A key difference of this approach compared to government directed tax and funding, is that the EBA will continually, independently and by using expert scientific methodology, assess technologies for their use to meet the aims of the EBA. The rate of income via the tax would only be made if it can be redeployed to strategies that can impact our emissions over the 20 to 40 year timeframes that something of this magnitude needs occur.
The benefit of this balanced input/output approach is that if we can move fast (healthy input), the EBA can move fast, but conversely it can avoid putting too much pressure on economic activity and can slow the rate of change if the burden becomes too high (unhealthy input). Over the time frame of 40 years we would expect times of great speed but also times of conservation of economic output. These times are not likely to be nicely synchronised to our political cycles, and this drives the need for an independant body, staffed with experts who can manage the day to day running of plan to meet these objectives, through a changing economic, technological and political landscape.
As we have seen with so many other major government projects that have to deal with technology, like the NBN, allowing the government to determine the technology as policy is not economically or technically ideal. A key advantage of removing these decisions from politicians will be that we are more likely to get better outcomes, by using experts to inform our investments of time and money.
Below are some suggested elements of the EBA. Certainly this is not a fully cooked plan, but it does give some ideas of how we could create this entity so that we can start our energy transformation.
- Annual emissions reduction range
- IPCC and Paris agreement targets

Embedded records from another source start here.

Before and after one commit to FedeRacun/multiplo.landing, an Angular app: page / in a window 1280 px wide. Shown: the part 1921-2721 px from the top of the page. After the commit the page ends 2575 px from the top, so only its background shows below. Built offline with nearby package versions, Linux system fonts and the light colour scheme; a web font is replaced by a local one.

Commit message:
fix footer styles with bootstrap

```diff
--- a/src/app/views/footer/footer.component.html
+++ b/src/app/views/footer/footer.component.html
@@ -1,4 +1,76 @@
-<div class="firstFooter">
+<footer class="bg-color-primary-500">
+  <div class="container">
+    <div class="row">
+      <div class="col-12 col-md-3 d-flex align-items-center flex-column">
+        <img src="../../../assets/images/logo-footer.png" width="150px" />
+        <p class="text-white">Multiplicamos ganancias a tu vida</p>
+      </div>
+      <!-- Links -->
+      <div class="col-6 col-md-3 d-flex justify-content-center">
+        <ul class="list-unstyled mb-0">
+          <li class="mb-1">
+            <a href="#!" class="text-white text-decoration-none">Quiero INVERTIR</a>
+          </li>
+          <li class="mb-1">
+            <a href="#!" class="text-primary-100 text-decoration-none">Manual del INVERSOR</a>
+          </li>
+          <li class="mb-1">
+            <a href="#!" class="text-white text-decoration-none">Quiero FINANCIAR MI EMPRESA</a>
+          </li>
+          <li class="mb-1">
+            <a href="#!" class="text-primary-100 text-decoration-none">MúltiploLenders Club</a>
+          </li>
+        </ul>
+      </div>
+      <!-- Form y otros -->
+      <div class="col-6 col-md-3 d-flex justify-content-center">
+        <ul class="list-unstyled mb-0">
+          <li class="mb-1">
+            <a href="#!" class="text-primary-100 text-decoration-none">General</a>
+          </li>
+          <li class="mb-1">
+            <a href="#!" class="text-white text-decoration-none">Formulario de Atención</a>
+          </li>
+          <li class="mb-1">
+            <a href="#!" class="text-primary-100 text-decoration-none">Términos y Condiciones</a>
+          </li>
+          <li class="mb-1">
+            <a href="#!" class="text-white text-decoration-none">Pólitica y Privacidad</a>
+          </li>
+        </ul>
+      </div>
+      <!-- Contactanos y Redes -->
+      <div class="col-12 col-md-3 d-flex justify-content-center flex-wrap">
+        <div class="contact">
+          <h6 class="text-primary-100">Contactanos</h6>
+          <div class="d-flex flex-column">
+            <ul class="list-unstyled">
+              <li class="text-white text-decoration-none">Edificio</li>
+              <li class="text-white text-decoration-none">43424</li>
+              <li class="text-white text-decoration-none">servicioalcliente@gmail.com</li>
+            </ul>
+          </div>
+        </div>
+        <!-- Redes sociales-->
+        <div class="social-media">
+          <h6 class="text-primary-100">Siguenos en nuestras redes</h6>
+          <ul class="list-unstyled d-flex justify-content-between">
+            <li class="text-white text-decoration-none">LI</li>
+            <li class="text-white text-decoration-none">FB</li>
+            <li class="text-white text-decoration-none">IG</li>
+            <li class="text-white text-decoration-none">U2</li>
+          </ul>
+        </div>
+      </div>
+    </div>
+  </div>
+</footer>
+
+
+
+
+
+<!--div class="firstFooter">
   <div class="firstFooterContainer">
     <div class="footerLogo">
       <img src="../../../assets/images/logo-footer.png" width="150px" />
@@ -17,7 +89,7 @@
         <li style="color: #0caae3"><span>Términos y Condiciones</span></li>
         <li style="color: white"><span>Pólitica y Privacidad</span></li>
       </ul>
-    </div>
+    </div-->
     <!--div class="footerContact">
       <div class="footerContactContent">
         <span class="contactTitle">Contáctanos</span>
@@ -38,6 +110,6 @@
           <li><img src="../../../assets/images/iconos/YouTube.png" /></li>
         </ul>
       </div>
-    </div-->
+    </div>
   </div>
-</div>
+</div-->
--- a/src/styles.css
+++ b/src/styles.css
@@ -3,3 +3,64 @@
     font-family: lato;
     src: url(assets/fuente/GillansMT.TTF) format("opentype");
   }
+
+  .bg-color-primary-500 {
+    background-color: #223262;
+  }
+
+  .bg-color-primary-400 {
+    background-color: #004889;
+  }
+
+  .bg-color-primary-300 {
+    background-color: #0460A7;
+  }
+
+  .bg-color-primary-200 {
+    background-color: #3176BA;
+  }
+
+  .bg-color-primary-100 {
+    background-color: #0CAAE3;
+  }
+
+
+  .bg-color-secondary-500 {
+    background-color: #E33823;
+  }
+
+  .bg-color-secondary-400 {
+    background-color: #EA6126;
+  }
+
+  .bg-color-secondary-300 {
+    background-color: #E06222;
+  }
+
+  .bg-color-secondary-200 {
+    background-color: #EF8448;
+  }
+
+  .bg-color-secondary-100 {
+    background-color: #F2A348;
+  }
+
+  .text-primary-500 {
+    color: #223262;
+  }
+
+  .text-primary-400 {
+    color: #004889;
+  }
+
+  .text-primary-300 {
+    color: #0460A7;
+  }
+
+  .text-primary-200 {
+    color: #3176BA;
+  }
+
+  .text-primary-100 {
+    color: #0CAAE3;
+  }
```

- Can be back ended to allow technology and investment ramp up
- Working on 20 and 40 year timeframes
- Economic goals
- Create globally exportable technology
- Support Australian development of high value technology
- Create opportunities for foreign private and public partnerships
- Emissions tax rate: 0%-5%
- Variations for fuel types and usage types can be used to fine tune outcomes
- Target CPI: < 5%
- Australian annual spend on energy: $46b/year
- Emissions tax revenue estimates: $2b/year
- Emissions tax applicable to: CO2, CH4, O3, and other compounds as recommended by the CSIRO and IPCC
- Ability to sell government backed bonds to create the investment funds, returns funded by the tax.
- Interest Rates on lending: Goverment bond rates, government guaranteed
- Investment conditions: Locally developed IP or global JV so that some % of profit is returned to Australia
Reliable synchronous generation capacity with extremely low emissions
- Capacity factor >90%
- 20 year funding target $30b
- 40 year target grid capacity 80%
Unreliable asynchrounous generation capacity with extremely low emissions
- Capacity factor >20%
- 20 year funding target $5b
- 40 year target grid capacity 10%
Remaining generation capacity from exisiting extremely low and low emission sources (mostly hydro, with some wind, solar and gas for backup of thoses and additional VRE sources)
Other areas for Evidence, Experiments and Experts
The 3E model can be applied to other large government programs from health to social security. In fact there is already elements of this model existing today, however in the most part, much of the command and control is retained at the elected official or ministerial level. To some extent the public demands this however we should be ensuring it becomes the exception and that whenever politicians are acting as the experts, it is clear. Our governments must become boards of review for the most part and focus more time on ensuring evidence, experiment and experts are used as much as possible.